Score: 4/5 Stars
This is perhaps one of the most gut-wrenching aspects of this review, as renowned author Brandon Sanderson designs the world and story of Moonbreaker. Unknown Worlds Entertainment and Krafton have seemingly wasted the golden egg that their golden goose laid. There is in-game lore that you can view through the collection tab by selecting a unit, as well as audio dramas you can listen to. But this falls short of the scope that Sanderson should be bringing to Moonbreaker.
A no-brainer with Sanderson’s talent would be to give the player a dedicated campaign.

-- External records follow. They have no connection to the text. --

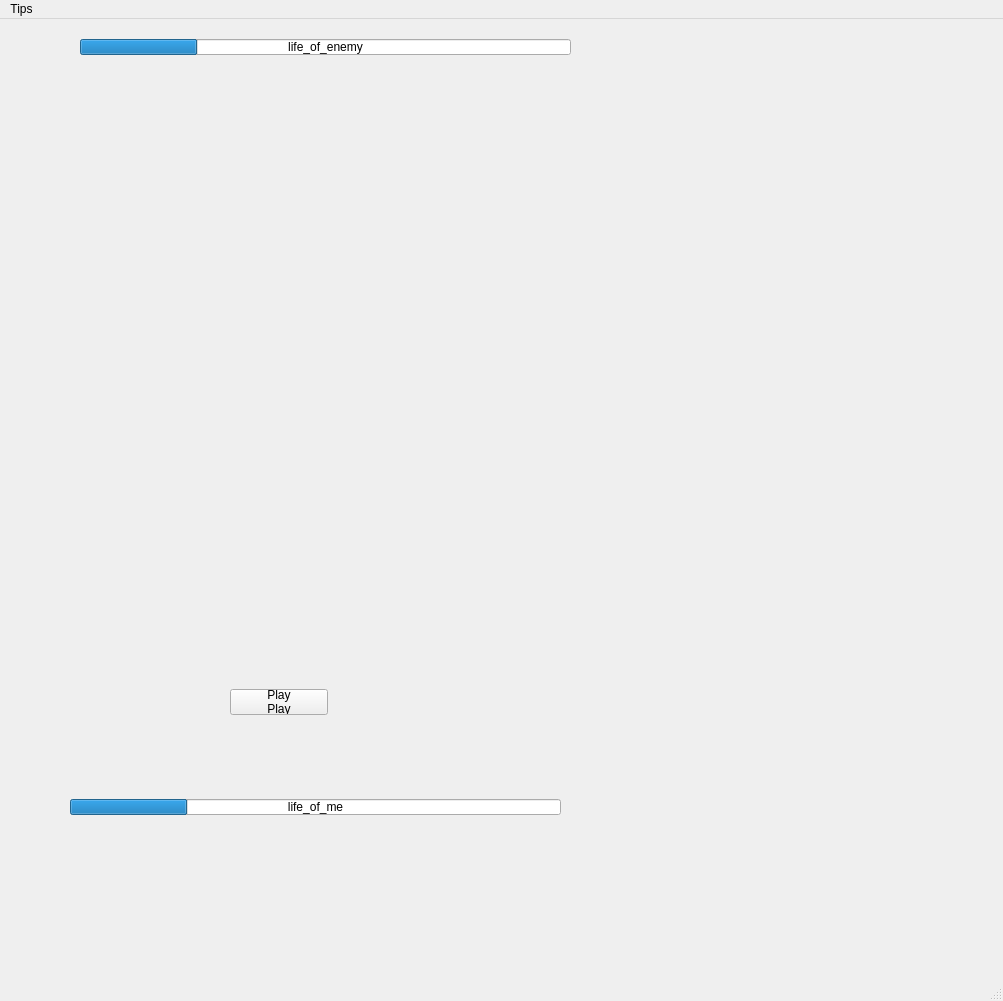
Before: the Qt Designer form mw1.ui in Qqr2018202110/Game_of_LHQ, drawn with Qt 5.
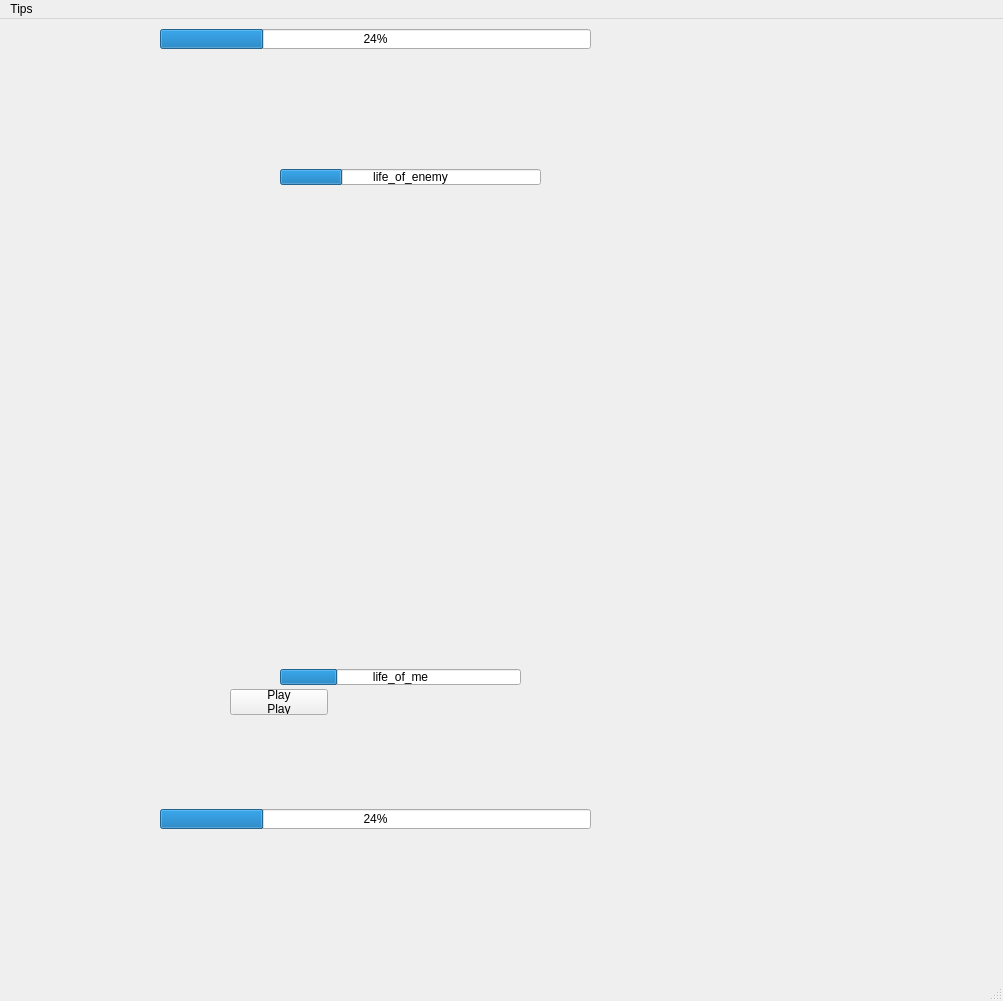
After: the same form once the commit is applied.

Diff of the .ui file:
```diff
--- a/mw1.ui
+++ b/mw1.ui
@@ -17,9 +17,9 @@
    <widget class="QProgressBar" name="bar_of_qi_1">
     <property name="geometry">
      <rect>
-      <x>70</x>
-      <y>780</y>
-      <width>491</width>
+      <x>280</x>
+      <y>650</y>
+      <width>241</width>
       <height>16</height>
      </rect>
     </property>
@@ -36,9 +36,9 @@
    <widget class="QProgressBar" name="bar_of_qi_2">
     <property name="geometry">
      <rect>
-      <x>80</x>
-      <y>20</y>
-      <width>491</width>
+      <x>280</x>
+      <y>150</y>
+      <width>261</width>
       <height>16</height>
      </rect>
     </property>
@@ -79,6 +79,32 @@
 Play</string>
     </property>
    </widget>
+   <widget class="QProgressBar" name="qi_me">
+    <property name="geometry">
+     <rect>
+      <x>160</x>
+      <y>790</y>
+      <width>431</width>
+      <height>20</height>
+     </rect>
+    </property>
+    <property name="value">
+     <number>24</number>
+    </property>
+   </widget>
+   <widget class="QProgressBar" name="qi_enemy">
+    <property name="geometry">
+     <rect>
+      <x>160</x>
+      <y>10</y>
+      <width>431</width>
+      <height>20</height>
+     </rect>
+    </property>
+    <property name="value">
+     <number>24</number>
+    </property>
+   </widget>
   </widget>
   <widget class="QMenuBar" name="menubar">
    <property name="geometry">
```
Left out of the diff: 4 changed lines with no effect on the pictures.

This would be the perfect opportunity to explore the world of Moonbreaker, meet the eclectic cast of characters, and discover the turmoil of fighting over Cinder. Sadly, there is no campaign mode, leaving the player to seek out what little scraps of narrative and lore they can find. Another small factor that detracts from the narrative is the unit Culture, as there are no restrictions on what units you can select. This almost makes having factions in the game pointless, as you can pick and choose your roster regardless of whether they are friends or foes in the lore.
Score: 2.5/5 Stars
Moonbreaker’s UI is one of its most lacking elements, both during matches and when navigating the menu. This is most egregious when battling, as you must individually highlight or click on a unit to see its abilities, movement range, etc. In addition, when navigating the arena, there is no way to see if you are moving into enemy range outside of hovering over an enemy and trying to memorize its range.
UI suffers outside of battle, too, as navigating Moonbreaker’s menu feels clunky and outdated. Every action must be done with the mouse; actions you’d expect to perform with a key press are absent. The expectation of pressing the Esc key to back out of a menu instead opens up the primary settings. This is a minor inconvenience, but when coupled with the UI’s other issues, it becomes odd that a game launching in 2022 feels this dated to navigate.
Score: 2.5/5 Stars
Verdict – Wait for updates or full release
Moonbreaker has high ambitions but is ultimately an average attempt at a digital tabletop experience. The core of Moonbreaker is solid, but the surrounding aspects, such as its wild RNG, lack of a dedicated narrative, poor camera controls, and outdated UI, hold it back. Considering all of this comes wrapped in a $30 asking price followed by microtransactions, one has to ask if Moonbreaker was ready for release, even in early access. All things considered, Moonbreaker is a fun experience, but we recommend waiting for it to receive updates regarding content and quality of life patches.
For more information on Moonbreaker, check out 10 things we’d like to see added or changed in Moonbreaker and Moonbreaker Best Assists Tier List – Best Assists to Use on GameTips.PRO.